_Prompt:_ What is needed is a word-for-word copy of every record below, minus the pictures.

Change detection outputs:
+ + +
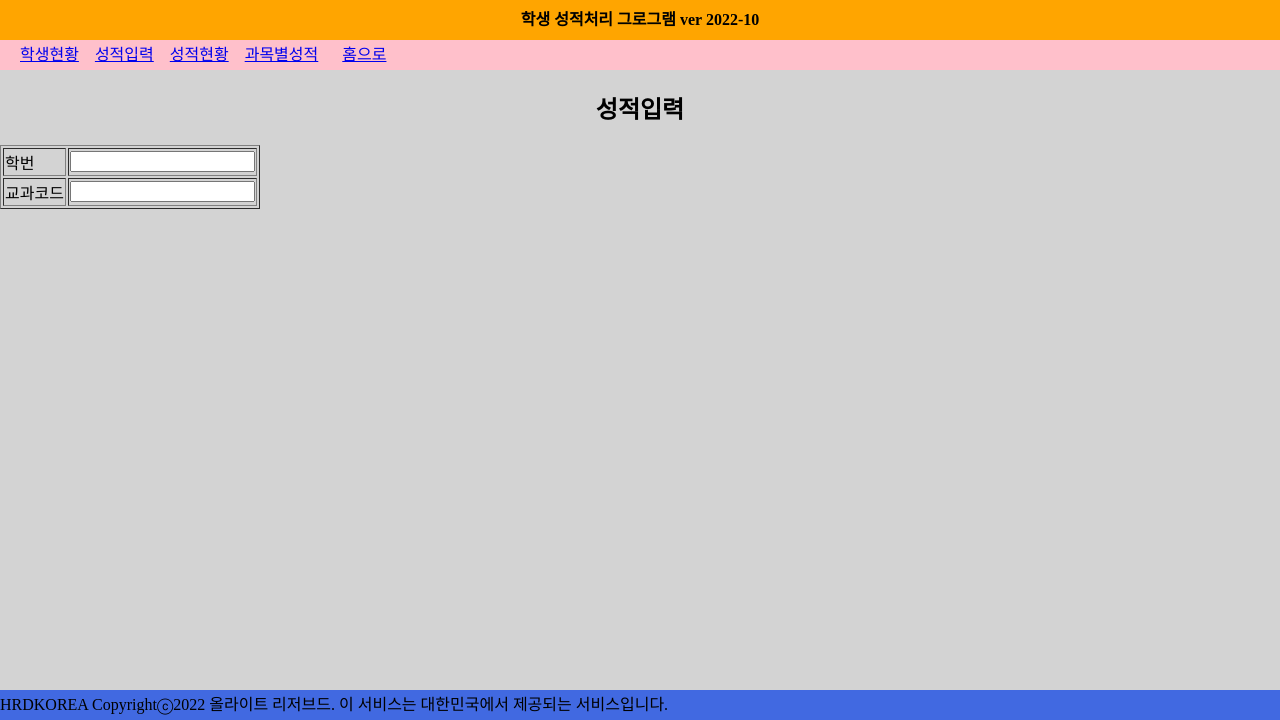
Repository: GotChun/license_practice
Page: http://localhost/HRD_0525/insert.jsp
An editor plug-in stored every save of this project. The page is shown before and after a run of saves, followed by the edit.
The browser window is 1280 px wide. The pictures show the whole page.
The page is served by Tomcat 9.

Above is the page before, as saved 2025-02-22 13:10:48.

After the next 2 saves:
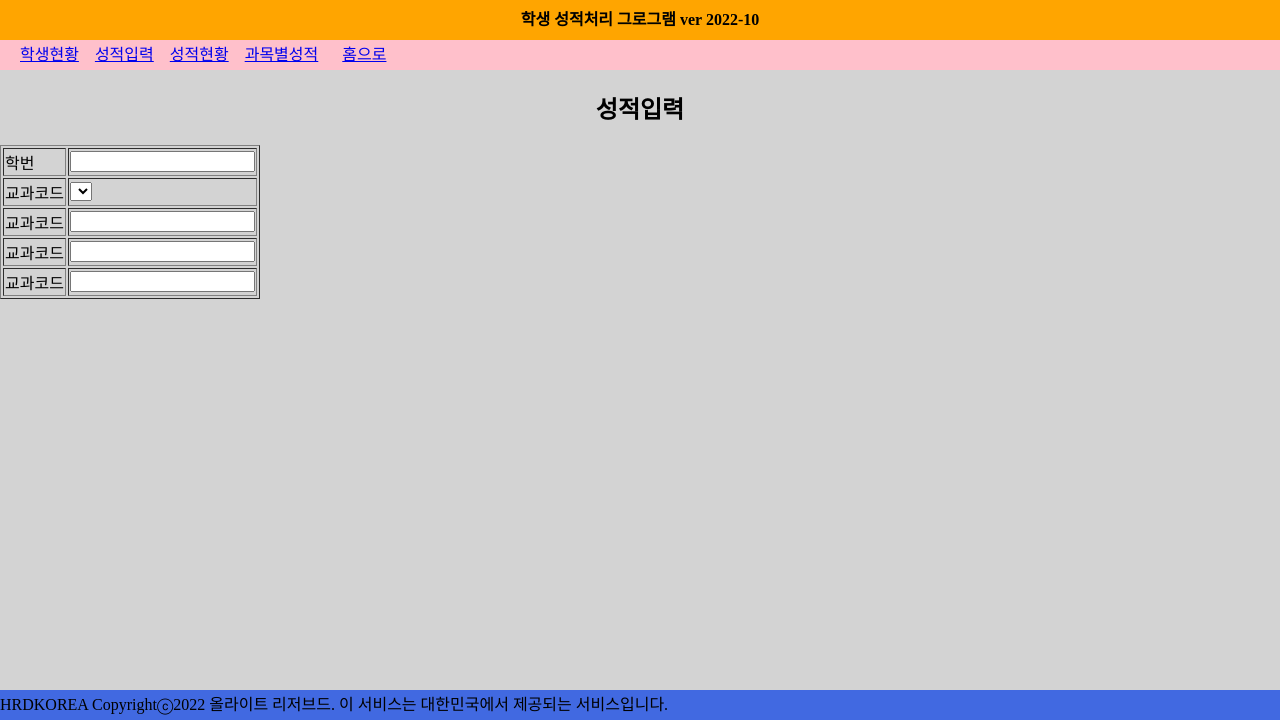
The 2 saves are shown as one change because they came seconds apart.
The last was saved 45 s later.
--- a/HRD_0525/src/main/webapp/insert.jsp
+++ b/HRD_0525/src/main/webapp/insert.jsp
@@ -19,6 +19,20 @@
 	</tr>
 	<tr>
 		<td>교과코드</td>
+		<td> <select name="subcode">
+
+		</select> </td>
+	</tr>
+	<tr>
+		<td>교과코드</td>
+		<td><input type="text" name="sid"> </td>
+	</tr>
+	<tr>
+		<td>교과코드</td>
+		<td><input type="text" name="sid"> </td>
+	</tr>
+	<tr>
+		<td>교과코드</td>
 		<td><input type="text" name="sid"> </td>
 	</tr>
 </table>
+ + +
_Final answer:_
Repository: GotChun/license_practice
Page: http://localhost/HRD_0525/insert.jsp
An editor plug-in stored every save of this project. The page is shown before and after a run of saves, followed by the edit.
The browser window is 1280 px wide. The pictures show the whole page.
The page is served by Tomcat 9.

Above is the page before, as saved 2025-02-22 13:10:48.

After the next 2 saves:
The 2 saves are shown as one change because they came seconds apart.
The last was saved 45 s later.
--- a/HRD_0525/src/main/webapp/insert.jsp
+++ b/HRD_0525/src/main/webapp/insert.jsp
@@ -19,6 +19,20 @@
 	</tr>
 	<tr>
 		<td>교과코드</td>
+		<td> <select name="subcode">
+
+		</select> </td>
+	</tr>
+	<tr>
+		<td>교과코드</td>
+		<td><input type="text" name="sid"> </td>
+	</tr>
+	<tr>
+		<td>교과코드</td>
+		<td><input type="text" name="sid"> </td>
+	</tr>
+	<tr>
+		<td>교과코드</td>
 		<td><input type="text" name="sid"> </td>
 	</tr>
 </table>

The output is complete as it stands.